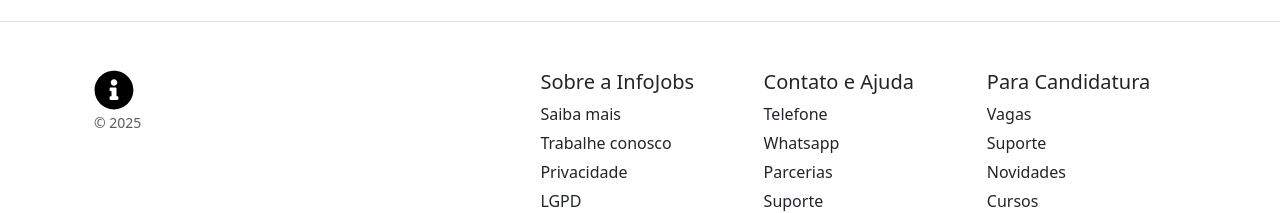
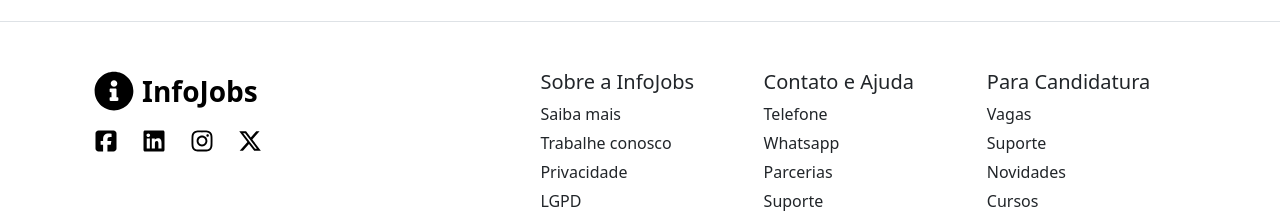
Before and after one commit to LuizFelipe-Chiconelli/-integrator_2025, a React (Vite) app in the folder conectando-talentos/frontend/: page /vagas in a window 1280 px wide. Shown: the part 729-942 px from the top of the page. Built offline with nearby package versions, Linux system fonts and the light colour scheme; no server answers.

Commit message:
atualizar footer

```diff
--- a/conectando-talentos/frontend/src/components/footer/footer.css
+++ b/conectando-talentos/frontend/src/components/footer/footer.css
@@ -1,9 +1,5 @@
 #logo {
     font-size: 40px;
-}
-
-#copyright {
-    font-size: 14px;
 }
 
 .nav .nav-link {
--- a/conectando-talentos/frontend/src/components/footer/footer.tsx
+++ b/conectando-talentos/frontend/src/components/footer/footer.tsx
@@ -1,20 +1,34 @@
 import { Link } from 'react-router-dom'
 import { Container, Nav } from 'react-bootstrap'
 
-import { FaInfoCircle } from "react-icons/fa"
+import { FaXTwitter, FaSquareFacebook } from "react-icons/fa6"
+import { FaInfoCircle, FaLinkedin, FaInstagram } from "react-icons/fa"
 
 import './footer.css'
 
 export default function Footer() {
     return (
-        <footer className='d-flex justify-content-center py-5 my-5 border-top'>
+        <footer className='d-flex flex-column align-items-center justify-content-center py-5 mt-5 border-top'>
             <Container className='d-flex justify-content-center row row-cols-1 row-cols-sm-2 row-cols-md-5'>
                 <div className="col mb-3">
-                    <Link to='/' className='text-black'>
-                        <FaInfoCircle id='logo' />
+                    <Link to='/' className='d-flex align-items-center text-black text-decoration-none gap-2'>
+                        <FaInfoCircle id='logo' /> <span className='fw-bold fs-3'>InfoJobs</span>
                     </Link>
-                    <br />
-                    <span id='copyright' className="text-body-secondary">© 2025</span>
+
+                    <div className='d-flex fs-4 gap-4 mt-2'>
+                        <Link to='#' className='text-black'>
+                            <FaSquareFacebook />
+                        </Link>
+                        <Link to='#' className='text-black'>
+                            <FaLinkedin />
+                        </Link>
+                        <Link to='#' className='text-black'>
+                            <FaInstagram />
+                        </Link>
+                        <Link to='#' className='text-black'>
+                            <FaXTwitter />
+                        </Link>
+                    </div>
                 </div>
 
                 <div className="col mb-3">
@@ -51,6 +65,10 @@
                 </div>
 
             </Container>
+
+            <Container className='text-center border-top pt-5'>
+                <span className="text-body-secondary">© 2025 InfoJobs. Todos os direitos reservados.</span>
+            </Container>
         </footer>
     )
 }
```
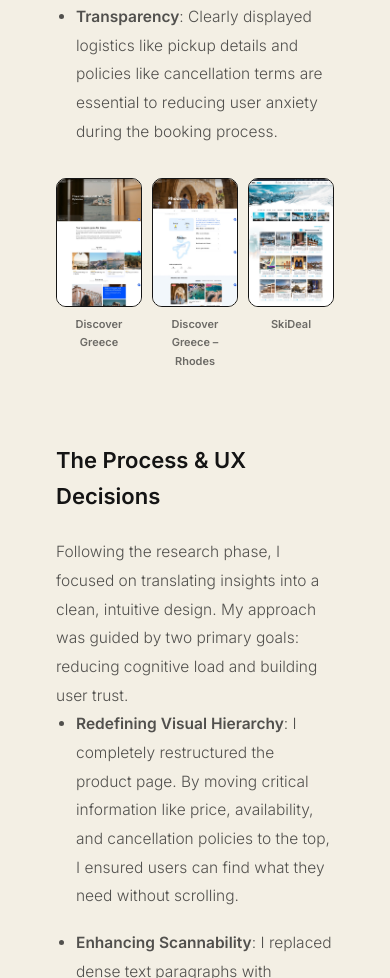
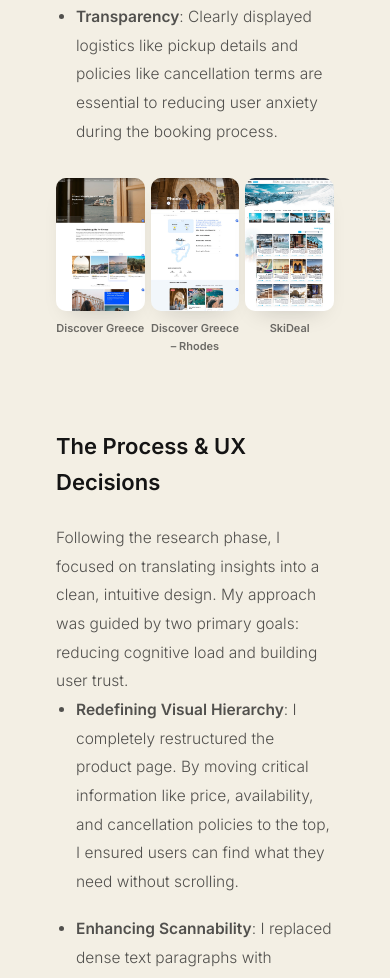
Before and after one commit to maorcf/portfolio, a plain HTML site: page work-austrip.html in a window 390 px wide. Shown: the part 2595-3573 px from the top of the page. Drawn offline with Linux system fonts and the light colour scheme.

Commit message:
Enlarge inspiration reference images and replace border with soft drop shadow

```diff
--- a/style.css
+++ b/style.css
@@ -271,18 +271,18 @@ a.project:hover{ transform:translate(-3px,-3px); box-shadow:8px 8px 0 var(--ink)
 }
 .case-list li{ margin-bottom:18px; }
 
-.inspo-grid{ display:grid; grid-template-columns:repeat(3, 1fr); gap:24px; max-width:820px; margin:32px auto 0; }
+.inspo-grid{ display:grid; grid-template-columns:repeat(3, 1fr); gap:24px; max-width:920px; margin:32px auto 0; }
 .inspo-grid figure{ margin:0; }
 .inspo-grid img{
   width:100%; aspect-ratio:2/3; object-fit:cover; object-position:top;
-  border:1.5px solid var(--ink); border-radius:10px;
+  border-radius:10px; box-shadow:0 12px 24px -14px rgba(20,20,20,0.22);
 }
 .inspo-grid figcaption{
   text-align:center; color:var(--ink); opacity:0.6; font-size:12.5px; font-weight:600;
   margin-top:8px;
 }
 @media (max-width: 640px){
-  .inspo-grid{ grid-template-columns:1fr 1fr 1fr; gap:10px; }
+  .inspo-grid{ grid-template-columns:1fr 1fr 1fr; gap:6px; }
   .inspo-grid figcaption{ font-size:11px; }
 }
 
--- a/work-austrip.html
+++ b/work-austrip.html
@@ -10,7 +10,7 @@
 <link href="https://fonts.googleapis.com/css2?family=Inter:wght@300;400;500;600&display=swap" rel="stylesheet">
 <link rel="canonical" href="https://maorcohenfalah.com/work-austrip.html">
 <link rel="icon" href="favicon.svg" type="image/svg+xml">
-<link rel="stylesheet" href="style.css?v=31">
+<link rel="stylesheet" href="style.css?v=32">
 </head>
 <body>
 
@@ -201,7 +201,7 @@
   <a href="resume.pdf" target="_blank" rel="noopener" class="cv-link" onclick="closeMobileNav()">Resume <svg class="cv-arrow" viewBox="0 0 24 24" width="13" height="13" fill="none" xmlns="http://www.w3.org/2000/svg"><path d="M7 17L17 7M9 7h8v8" stroke="currentColor" stroke-width="2.3" stroke-linecap="round" stroke-linejoin="round"/></svg></a>
 </nav>
 
-<script src="script.js?v=31"></script>
+<script src="script.js?v=32"></script>
 
 </body>
 </html>
```
Also changed, not shown: about.html (+2 -2 lines), index.html (+2 -2 lines), playground.html (+2 -2 lines), work-funnels.html (+2 -2 lines), work-redesign.html (+2 -2 lines).
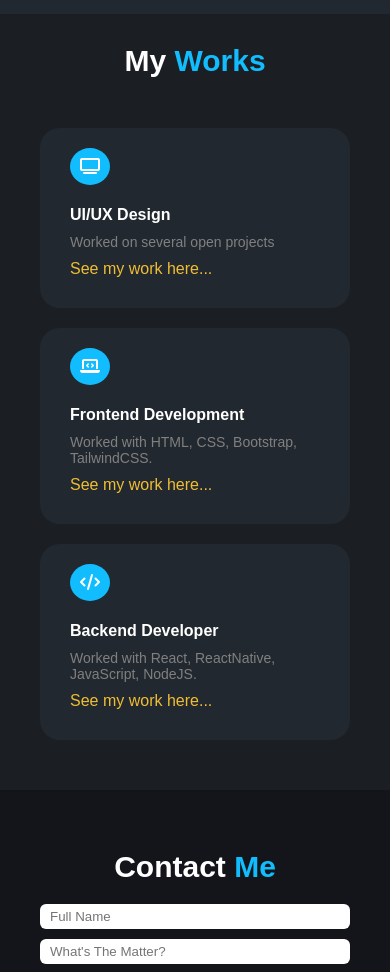
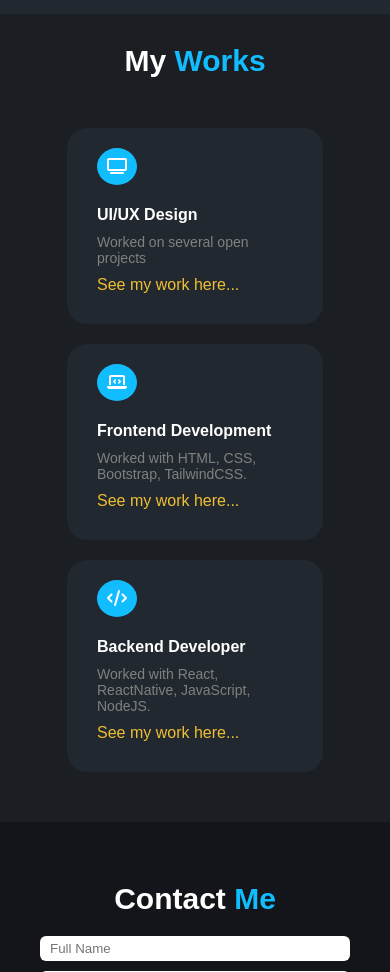
Before and after one commit to lokeswaran007/loki-resume, a plain HTML site: page index.html in a window 390 px wide. Shown: the part 1440-2412 px from the top of the page. Drawn offline with Linux system fonts and the light colour scheme.

Commit message:
completed-backend-contact ,css

```diff
--- a/assets/css/style.css
+++ b/assets/css/style.css
@@ -272,8 +272,8 @@ ul.social-icon {
 .work-setion-box {
     background-color: #22282f;
     padding: 30px;
-    max-width: 310px;
-    min-width: 310px;
+    /* max-width: 194px; */
+    min-width: 256px;
     text-align: left;
     border-radius: 20px;
     cursor: pointer;
@@ -361,7 +361,7 @@ footer p a {
 
 
 
-@media only screen and (max-width:780px){
+@media only screen and (max-width:768px){
     header{
         flex-direction: column;
 
@@ -412,7 +412,7 @@ footer p a {
  }
  .work-setion-box{
     margin-bottom: 20px;
-    width: 100%;
+    width: 50%;
     margin-right:20px;
  }
  /* contact */
```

============================================================

Each line of the data that holds the word "html" should be copied.

Before and after one commit to maorcf/portfolio, a plain HTML site: page work-austrip.html in a window 390 px wide. Shown: the part 2595-3573 px from the top of the page. Drawn offline with Linux system fonts and the light colour scheme.
--- a/work-austrip.html
+++ b/work-austrip.html
 <link rel="canonical" href="https://maorcohenfalah.com/work-austrip.html">
 </html>
Also changed, not shown: about.html (+2 -2 lines), index.html (+2 -2 lines), playground.html (+2 -2 lines), work-funnels.html (+2 -2 lines), work-redesign.html (+2 -2 lines).
Before and after one commit to lokeswaran007/loki-resume, a plain HTML site: page index.html in a window 390 px wide. Shown: the part 1440-2412 px from the top of the page. Drawn offline with Linux system fonts and the light colour scheme.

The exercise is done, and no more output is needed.